Pictures from the movie Surrogates (Second Life in Real Life via sexy androids) show the two leads inspecting android soldiers: their faces consist of two tiny camera lenses for eyes and vague brow/nose ridges.
Dick Tracy featured "The Blank", a faceless gangster super-villain alter-ego who acts as the Chess Master of the film.
In The Brothers Grimm, one of the girls loses her face to a mud baby. You might forget it for time.
The trope was subverted in the film adaptation of Johnny Got His Gun; makers of the film included extensive dream/fantasy sequences with actor Timothy Bottoms to get around the fact that his character spends the entire novel with a blank, box-shaped mask over his completely destroyed face.
Ugg and Lee's default forms in the Critters series are white faces that lack features.
The reflective robots guarding the bomb on the train in Sucker Punch.
A particularly fucked up◊ instance in the slasher film Smiley.
As a movie adaptation of the Slender Man mythos, the upcoming film Entity will definitely have this.
This trope forms the entire premise of Bruiser. A man wakes up one day to find that his face has taken on the appearance of a smooth, featureless mask; no eyes, nose, mouth or facial hair.

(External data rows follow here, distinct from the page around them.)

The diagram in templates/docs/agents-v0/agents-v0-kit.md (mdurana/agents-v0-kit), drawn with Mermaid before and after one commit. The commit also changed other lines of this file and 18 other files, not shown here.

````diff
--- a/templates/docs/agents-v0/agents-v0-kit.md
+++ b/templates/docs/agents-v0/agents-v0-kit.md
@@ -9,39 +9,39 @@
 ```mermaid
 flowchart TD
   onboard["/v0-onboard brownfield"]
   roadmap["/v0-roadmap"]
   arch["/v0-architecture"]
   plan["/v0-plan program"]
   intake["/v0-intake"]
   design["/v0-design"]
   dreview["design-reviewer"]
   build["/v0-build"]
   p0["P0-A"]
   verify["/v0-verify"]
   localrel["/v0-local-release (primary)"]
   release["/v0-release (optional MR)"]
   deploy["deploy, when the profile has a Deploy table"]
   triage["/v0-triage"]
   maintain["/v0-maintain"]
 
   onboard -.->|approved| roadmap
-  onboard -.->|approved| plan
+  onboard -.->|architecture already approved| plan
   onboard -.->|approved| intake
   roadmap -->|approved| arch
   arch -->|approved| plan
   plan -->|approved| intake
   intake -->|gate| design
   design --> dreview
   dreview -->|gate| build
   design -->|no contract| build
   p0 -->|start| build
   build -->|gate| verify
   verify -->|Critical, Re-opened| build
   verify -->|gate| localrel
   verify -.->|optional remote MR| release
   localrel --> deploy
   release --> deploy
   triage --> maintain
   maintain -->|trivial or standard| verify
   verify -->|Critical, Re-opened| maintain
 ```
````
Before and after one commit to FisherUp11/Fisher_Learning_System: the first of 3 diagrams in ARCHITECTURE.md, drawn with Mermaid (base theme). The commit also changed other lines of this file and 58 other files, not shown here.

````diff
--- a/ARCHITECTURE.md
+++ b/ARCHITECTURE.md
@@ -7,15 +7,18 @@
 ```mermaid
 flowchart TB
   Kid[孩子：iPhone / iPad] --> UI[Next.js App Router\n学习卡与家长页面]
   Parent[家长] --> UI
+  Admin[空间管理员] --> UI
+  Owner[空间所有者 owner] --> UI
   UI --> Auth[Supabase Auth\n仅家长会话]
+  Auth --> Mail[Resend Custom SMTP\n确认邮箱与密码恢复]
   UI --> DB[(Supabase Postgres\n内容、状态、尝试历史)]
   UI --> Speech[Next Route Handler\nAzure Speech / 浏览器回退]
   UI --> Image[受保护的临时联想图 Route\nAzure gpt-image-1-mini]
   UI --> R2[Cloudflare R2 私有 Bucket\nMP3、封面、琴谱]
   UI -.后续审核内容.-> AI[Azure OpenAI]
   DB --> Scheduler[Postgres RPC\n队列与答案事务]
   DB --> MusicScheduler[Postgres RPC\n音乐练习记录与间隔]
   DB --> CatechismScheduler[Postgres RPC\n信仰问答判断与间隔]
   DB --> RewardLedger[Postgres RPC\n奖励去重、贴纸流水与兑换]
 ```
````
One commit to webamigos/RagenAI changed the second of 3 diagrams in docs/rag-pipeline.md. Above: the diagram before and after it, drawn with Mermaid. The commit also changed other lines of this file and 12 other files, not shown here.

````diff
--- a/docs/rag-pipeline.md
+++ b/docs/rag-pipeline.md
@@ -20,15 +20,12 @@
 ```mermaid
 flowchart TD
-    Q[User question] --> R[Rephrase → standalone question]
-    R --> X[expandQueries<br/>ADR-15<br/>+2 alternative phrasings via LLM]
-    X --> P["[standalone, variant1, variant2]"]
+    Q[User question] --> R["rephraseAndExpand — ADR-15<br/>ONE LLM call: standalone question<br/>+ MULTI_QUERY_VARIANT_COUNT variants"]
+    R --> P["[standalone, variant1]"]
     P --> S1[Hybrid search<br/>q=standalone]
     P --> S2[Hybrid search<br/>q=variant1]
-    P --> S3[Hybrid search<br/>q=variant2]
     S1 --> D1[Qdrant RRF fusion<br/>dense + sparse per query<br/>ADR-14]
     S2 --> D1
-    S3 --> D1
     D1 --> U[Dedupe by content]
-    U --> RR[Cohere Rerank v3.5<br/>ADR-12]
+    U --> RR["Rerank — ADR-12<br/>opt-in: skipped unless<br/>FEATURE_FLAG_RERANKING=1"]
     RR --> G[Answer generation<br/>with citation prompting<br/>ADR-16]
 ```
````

The Intruders has a nasty one named Hollow Face, a sort of storybook monster who steals children's faces.
The mysterious navigator androids aboard the Cygnus in The Black Hole.
The killer in The Boogeyman is described as this, though he's really just a guy with stocking over his head.
In the Give Yourself Goosebumps book Welcome to the Wicked Wax Museum, one of the possible endings was that your face gets stolen, and the front of your head only has smooth, blank wax where it used to be.
The Gamebook series The Fabled Lands features a country whose leader is the person out of every generation born without a face. He does wear a mask over it, but it is featureless too.
In Clive Barker's The Hellbound Heart (which would become Hellraiser), the Engineer (a fifth cenobite known by reputation by Frank at the story's beginning), doesn't show up until the end. This may be a questionable example if he was only given human shape by virtue of occupying Julia's wedding dress.
From The King in Yellow, the Stranger in Pallid Mask aka the Phantom of Truth, whose equivalent haunts the protagonists in one of the short stories. He is a living corpse whose face is white smooth like a mask. The Stranger might also be Hastur "the King in Yellow" of the Cthulhu Mythos.
The titular character in Edgar Allan Poe's The Masque of the Red Death, who seems to have inspired the Lovecraft example above. When his mask is removed, it is revealed he has neither face nor body, and his cloak falls to the floor.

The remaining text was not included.